» **WORK ORDER**
For the string "trends", count the lines in the records below that contain it. Answer with that number alone.

» **EXCERPTED DATA**
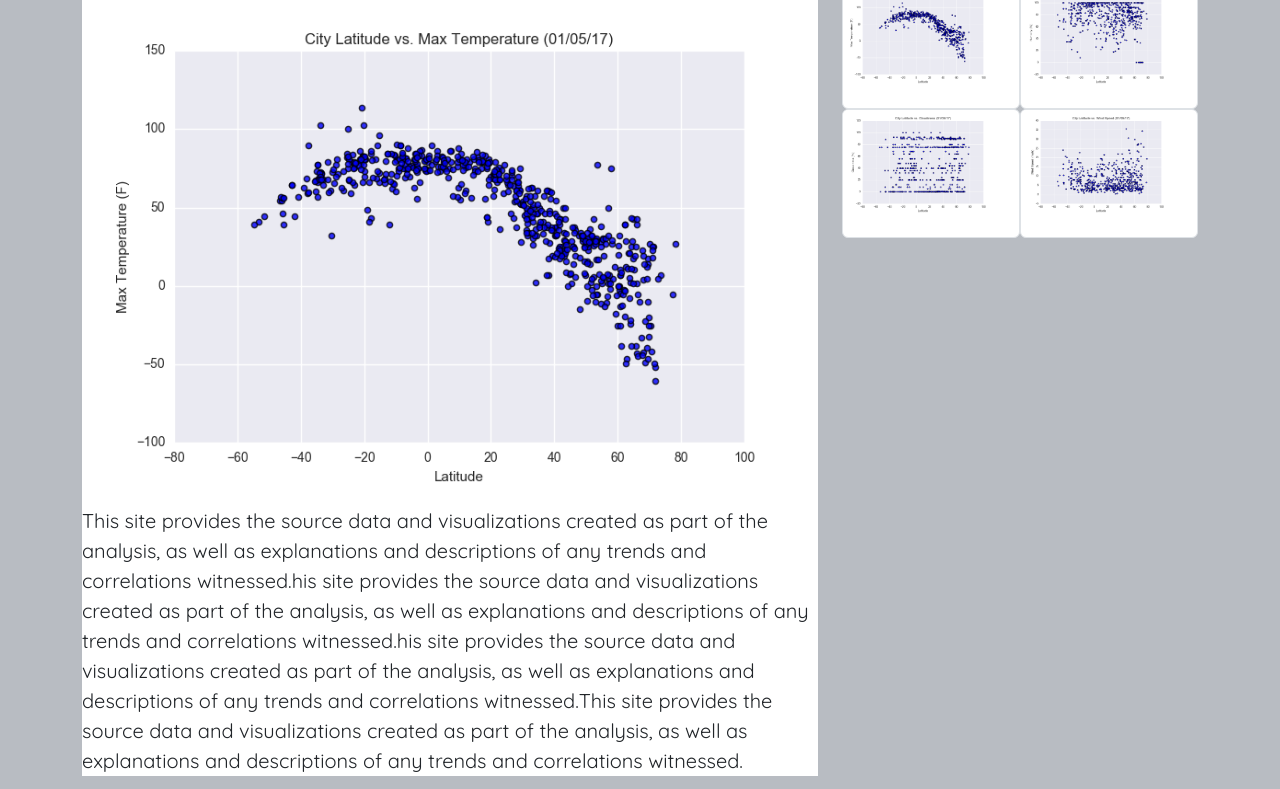
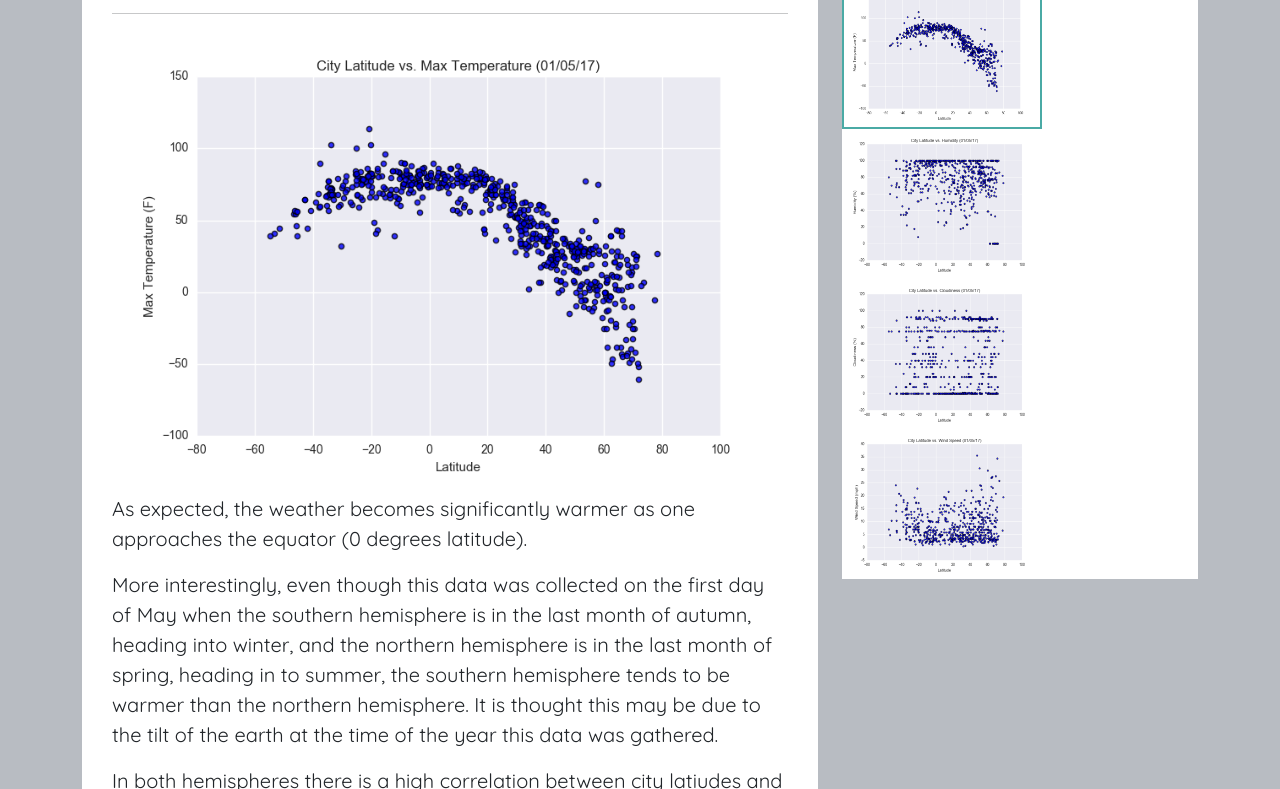
Before and after one commit to JuliaCooper60/Web-Design_Challenge, a plain HTML site: page WebVisualisations/Visualisations/Max_Temperature.html in a window 1280 px wide. Shown: the part 213-1002 px from the top of the page. Drawn offline with nearby package versions, Linux system fonts and the light colour scheme.

Commit message:
push for review

```diff
--- a/WebVisualisations/Visualisations/Max_Temperature.html
+++ b/WebVisualisations/Visualisations/Max_Temperature.html
@@ -46,20 +46,18 @@
   <div class="container">
     <section class="row" style="background-color: #b8bcc2;">
       <div class="col-sm-8">
-        <section style="background-color:white;">
+        <section style="padding: 30px; background-color:white;">
           <h3>Max Temperature</h3>
           <hr>
           <img src="../Resources/Fig1.png" class="img-responsive" alt="Max Temperature Graph" width="100%"
             height="100%">
-          <p>This site provides the source data and visualizations created as part of the analysis, as well as
-            explanations and descriptions of
-            any trends and correlations witnessed.his site provides the source data and visualizations
-            created as part of the analysis, as well as explanations and descriptions of
-            any trends and correlations witnessed.his site provides the source data and visualizations
-            created as part of the analysis, as well as explanations and descriptions of
-            any trends and correlations witnessed.This site provides the source data and visualizations
-            created as part of the analysis, as well as explanations and descriptions of
-            any trends and correlations witnessed.
+          <p>As expected, the weather becomes significantly warmer as one approaches the equator (0 degrees latitude).  </p>
+          <p> More interestingly, even though this data was collected on the first day of May when the southern hemisphere is in the last month of autumn, heading into winter,  and the northern hemisphere is in the last month of spring, heading in to summer, the southern hemisphere tends to be warmer than the northern hemisphere.
+            It is thought this may be due to the tilt of the earth at the time of the year this data was gathered.
+        </p>
+        <p>In both hemispheres there is a high correlation between city latiudes and maximum teperatures.
+          There are higher maximum temperatures in cities of latitudes up to around 20 degrees. The temperatures then drop as each city is further away from the equator.  This is far more pronounced in the Northern Hemisphere where there is a positive correlation toward higher latitude and lower temperatures. This is less obvious in the southern hemisphere.
+
           </p>
         </section>
       </div>
@@ -68,20 +66,20 @@
 
           <h2>Visualisations</h2>
           <a href="Max_Temperature.html">
-            <Img src="../Resources/Fig1.png" width="150" height="200"
-              class="img-thumbnail float-right img-responsive imageNav-photo.active .imageNav-photo:hover"></Img>
+            <Img src="../Resources/Fig1.png"
+              class="imageNav-photo"></Img>
           </a>
           <a href="Humidity.html">
-            <Img src="../Resources/Fig2.png" width="150" height="200"
-              class="img-thumbnail float-right img-responsive"></Img>
+            <Img src="../Resources/Fig2.png"
+              class="imageNav-photo2"></Img>
           </a>
           <a href="Cloudiness.html">
-            <Img src="../Resources/Fig3.png" width="150" height="200"
-              class="img-thumbnail float-right img-responsive"></Img>
+            <Img src="../Resources/Fig3.png"
+              class="imageNav-photo2"></Img>
           </a>
           <a href="Wind_Speed.html">
-          <Img src="../Resources/Fig4.png" width="150" height="200"
-            class="img-thumbnail float-right img-responsive"></Img>
+          <Img src="../Resources/Fig4.png"
+            class="imageNav-photo2"></Img>
           </a>
         </section>
       </div>
--- a/WebVisualisations/styles.css
+++ b/WebVisualisations/styles.css
@@ -13,17 +13,23 @@ body {
     float: left;
     padding: 0 20px 20px 0;
 }
+
 .imageNav-photo {
     Width:200px;
     height: 150px;
     border: 2px solid #4AAAA5;
 }
 
-
+.imageNav-photo2 {
+    Width:200px;
+    height: 150px;
+}
 .text {
     float: right;
     padding: 0 0 20px 20px;
 }
+
+
 
 .col-md-4 {
     display: grid;
@@ -69,3 +75,7 @@ width: 50%;
 .spacing{
     margin-left: 50%;
 }
+
+#contact-info {
+    width: 60%;
+  }
```
Also changed, not shown: WebVisualisations/Comparisonpage.html (+1 -1 lines), WebVisualisations/Visualisations/Cloudiness.html (+12 -17 lines), WebVisualisations/Visualisations/Humidity.html (+9 -11 lines), WebVisualisations/Visualisations/Wind_Speed.html (+7 -11 lines), WebVisualisations/landingpage.html (+34 -13 lines), 2 other files.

» **RESPONSE AREA**
4